Here’s the runelord of evaluation (no delusions of grandeur, a fan came up with the name) with a review of the second part of Michael McCarthy’s adventure arc,


Saatman’s Empire II: Storm’s Wake

storm's wake

This module is 44 pages long, 1 page front cover, 1 page editorial, 1 blank page, 2 pages advertisement, 1 page SRD, leaving us with 38 pages of content, so let’s take a look!


This being an adventure-review, the following text contains SPOILERS. Potential players may wish to jump to the conclusion.

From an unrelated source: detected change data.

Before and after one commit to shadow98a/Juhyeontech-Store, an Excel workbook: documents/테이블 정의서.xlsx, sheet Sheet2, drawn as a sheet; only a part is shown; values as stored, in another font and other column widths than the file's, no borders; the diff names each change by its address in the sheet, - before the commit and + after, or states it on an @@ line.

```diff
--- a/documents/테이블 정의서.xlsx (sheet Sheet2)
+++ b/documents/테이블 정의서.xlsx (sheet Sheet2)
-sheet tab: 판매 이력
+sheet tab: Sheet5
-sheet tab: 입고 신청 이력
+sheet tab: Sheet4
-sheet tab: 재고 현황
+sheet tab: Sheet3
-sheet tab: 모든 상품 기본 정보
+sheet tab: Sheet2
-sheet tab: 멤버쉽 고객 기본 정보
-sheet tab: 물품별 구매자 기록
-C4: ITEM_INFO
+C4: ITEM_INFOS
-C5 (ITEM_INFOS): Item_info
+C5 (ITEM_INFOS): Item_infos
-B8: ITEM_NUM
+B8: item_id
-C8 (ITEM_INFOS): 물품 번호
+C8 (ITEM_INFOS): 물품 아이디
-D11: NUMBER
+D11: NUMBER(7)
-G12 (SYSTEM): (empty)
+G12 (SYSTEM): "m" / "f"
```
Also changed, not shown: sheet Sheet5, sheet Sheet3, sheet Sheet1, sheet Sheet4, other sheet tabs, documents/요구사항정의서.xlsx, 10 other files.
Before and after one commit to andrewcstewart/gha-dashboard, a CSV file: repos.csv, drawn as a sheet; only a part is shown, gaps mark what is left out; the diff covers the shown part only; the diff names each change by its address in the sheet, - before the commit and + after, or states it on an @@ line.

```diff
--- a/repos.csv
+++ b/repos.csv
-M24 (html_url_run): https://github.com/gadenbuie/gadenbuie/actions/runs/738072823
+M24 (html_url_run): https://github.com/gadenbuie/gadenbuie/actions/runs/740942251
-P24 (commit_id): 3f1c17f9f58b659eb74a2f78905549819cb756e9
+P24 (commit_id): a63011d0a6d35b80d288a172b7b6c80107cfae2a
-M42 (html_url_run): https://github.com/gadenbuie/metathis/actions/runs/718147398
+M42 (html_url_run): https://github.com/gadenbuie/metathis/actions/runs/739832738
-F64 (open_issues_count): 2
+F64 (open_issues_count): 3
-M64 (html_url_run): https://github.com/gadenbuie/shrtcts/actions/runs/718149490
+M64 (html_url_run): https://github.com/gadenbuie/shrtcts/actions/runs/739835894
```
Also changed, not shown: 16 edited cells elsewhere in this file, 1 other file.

All right, still here? This is the second part of the Saatman’s Empire-adventure arc after A16, Midwinter’s Chill, in which a white dragon cast a frosty swath of destruction into the Klavek Empire. While not required to run this module, the metaplot also ties in with A16 and thus, groups playing multiple modules of the arc may start to see a pattern: The once glorious empire of Saatman seems to have an heir apparent and said dragon is gathering his kin to systematically dismantle the empire. The second part of the puzzle being the eponymous dragon Storm. Contend for as long as people remember to only pick of those ships that straggled in her territory, she has gone on to destroying a trade-route. When the PCs arrive at Cherr’s Landing (complete with settlement statistics), the once thriving coastal port is in a desolate, half-empty state.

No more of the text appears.